# WORK ITEM
Your reply must be the number of lines in the entries that hold the word "RunJournal", and nothing else.

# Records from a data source
· · · ·
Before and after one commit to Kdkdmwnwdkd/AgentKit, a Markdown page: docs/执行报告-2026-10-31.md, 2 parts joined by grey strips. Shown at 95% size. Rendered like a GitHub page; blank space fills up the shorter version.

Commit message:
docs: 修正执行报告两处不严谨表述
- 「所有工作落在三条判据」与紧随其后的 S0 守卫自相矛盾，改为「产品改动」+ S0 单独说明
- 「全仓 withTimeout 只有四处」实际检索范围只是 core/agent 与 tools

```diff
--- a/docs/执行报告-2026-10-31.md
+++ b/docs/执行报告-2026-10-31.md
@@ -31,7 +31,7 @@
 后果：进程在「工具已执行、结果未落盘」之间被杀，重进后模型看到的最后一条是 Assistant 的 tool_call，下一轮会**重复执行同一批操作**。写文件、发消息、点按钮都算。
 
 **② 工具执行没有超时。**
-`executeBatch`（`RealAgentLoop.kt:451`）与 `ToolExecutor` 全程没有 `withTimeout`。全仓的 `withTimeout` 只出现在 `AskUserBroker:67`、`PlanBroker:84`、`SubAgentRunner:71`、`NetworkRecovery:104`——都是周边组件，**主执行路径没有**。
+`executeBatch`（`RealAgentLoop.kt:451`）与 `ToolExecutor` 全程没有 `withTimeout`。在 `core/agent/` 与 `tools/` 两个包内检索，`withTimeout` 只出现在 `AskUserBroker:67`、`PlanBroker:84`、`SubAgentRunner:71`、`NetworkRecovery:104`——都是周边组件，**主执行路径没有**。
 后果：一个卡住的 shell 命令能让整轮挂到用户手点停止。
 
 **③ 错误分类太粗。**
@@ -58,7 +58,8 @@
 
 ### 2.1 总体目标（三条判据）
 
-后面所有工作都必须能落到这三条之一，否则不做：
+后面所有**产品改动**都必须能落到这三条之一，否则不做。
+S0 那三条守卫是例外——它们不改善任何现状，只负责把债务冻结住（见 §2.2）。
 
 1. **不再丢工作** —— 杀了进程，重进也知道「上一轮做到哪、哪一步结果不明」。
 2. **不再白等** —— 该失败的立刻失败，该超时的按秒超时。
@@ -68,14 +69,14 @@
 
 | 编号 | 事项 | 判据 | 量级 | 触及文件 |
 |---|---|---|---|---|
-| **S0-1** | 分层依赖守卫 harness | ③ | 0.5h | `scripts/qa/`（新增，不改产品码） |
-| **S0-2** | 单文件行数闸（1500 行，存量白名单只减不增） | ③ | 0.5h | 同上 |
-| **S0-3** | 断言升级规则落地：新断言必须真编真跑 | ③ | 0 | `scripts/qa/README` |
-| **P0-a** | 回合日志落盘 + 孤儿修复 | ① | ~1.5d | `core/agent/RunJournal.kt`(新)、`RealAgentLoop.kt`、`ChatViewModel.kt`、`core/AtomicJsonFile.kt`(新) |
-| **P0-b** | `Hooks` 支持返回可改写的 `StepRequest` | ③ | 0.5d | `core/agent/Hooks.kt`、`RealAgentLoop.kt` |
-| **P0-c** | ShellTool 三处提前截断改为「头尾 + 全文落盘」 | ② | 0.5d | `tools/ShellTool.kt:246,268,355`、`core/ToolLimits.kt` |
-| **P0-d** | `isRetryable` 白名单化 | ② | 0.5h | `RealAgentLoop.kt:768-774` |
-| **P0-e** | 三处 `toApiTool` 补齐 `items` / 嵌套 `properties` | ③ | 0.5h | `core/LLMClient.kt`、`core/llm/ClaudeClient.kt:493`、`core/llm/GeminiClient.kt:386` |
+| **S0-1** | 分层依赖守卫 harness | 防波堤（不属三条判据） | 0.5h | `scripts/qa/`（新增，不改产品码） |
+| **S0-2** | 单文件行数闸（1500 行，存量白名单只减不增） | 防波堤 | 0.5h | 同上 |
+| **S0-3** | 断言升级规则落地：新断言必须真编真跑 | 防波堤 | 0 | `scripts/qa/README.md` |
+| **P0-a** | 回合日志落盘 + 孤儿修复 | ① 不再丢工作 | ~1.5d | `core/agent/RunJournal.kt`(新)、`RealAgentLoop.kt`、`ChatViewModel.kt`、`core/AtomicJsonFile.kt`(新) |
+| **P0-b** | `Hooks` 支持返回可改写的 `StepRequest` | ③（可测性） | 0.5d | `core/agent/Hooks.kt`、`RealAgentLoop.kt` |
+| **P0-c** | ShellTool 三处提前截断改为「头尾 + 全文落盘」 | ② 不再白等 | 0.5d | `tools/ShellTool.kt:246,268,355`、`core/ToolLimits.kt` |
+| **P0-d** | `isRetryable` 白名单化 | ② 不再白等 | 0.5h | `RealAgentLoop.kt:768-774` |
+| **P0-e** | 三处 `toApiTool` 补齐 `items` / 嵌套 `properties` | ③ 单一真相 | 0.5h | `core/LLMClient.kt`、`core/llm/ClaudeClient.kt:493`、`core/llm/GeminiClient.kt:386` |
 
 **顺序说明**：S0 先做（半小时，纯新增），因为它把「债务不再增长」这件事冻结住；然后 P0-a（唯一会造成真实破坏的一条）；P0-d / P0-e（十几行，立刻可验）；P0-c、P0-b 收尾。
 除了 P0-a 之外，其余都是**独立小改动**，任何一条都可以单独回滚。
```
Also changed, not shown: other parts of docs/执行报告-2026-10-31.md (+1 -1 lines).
· · · ·
# YOUR SOLUTION
2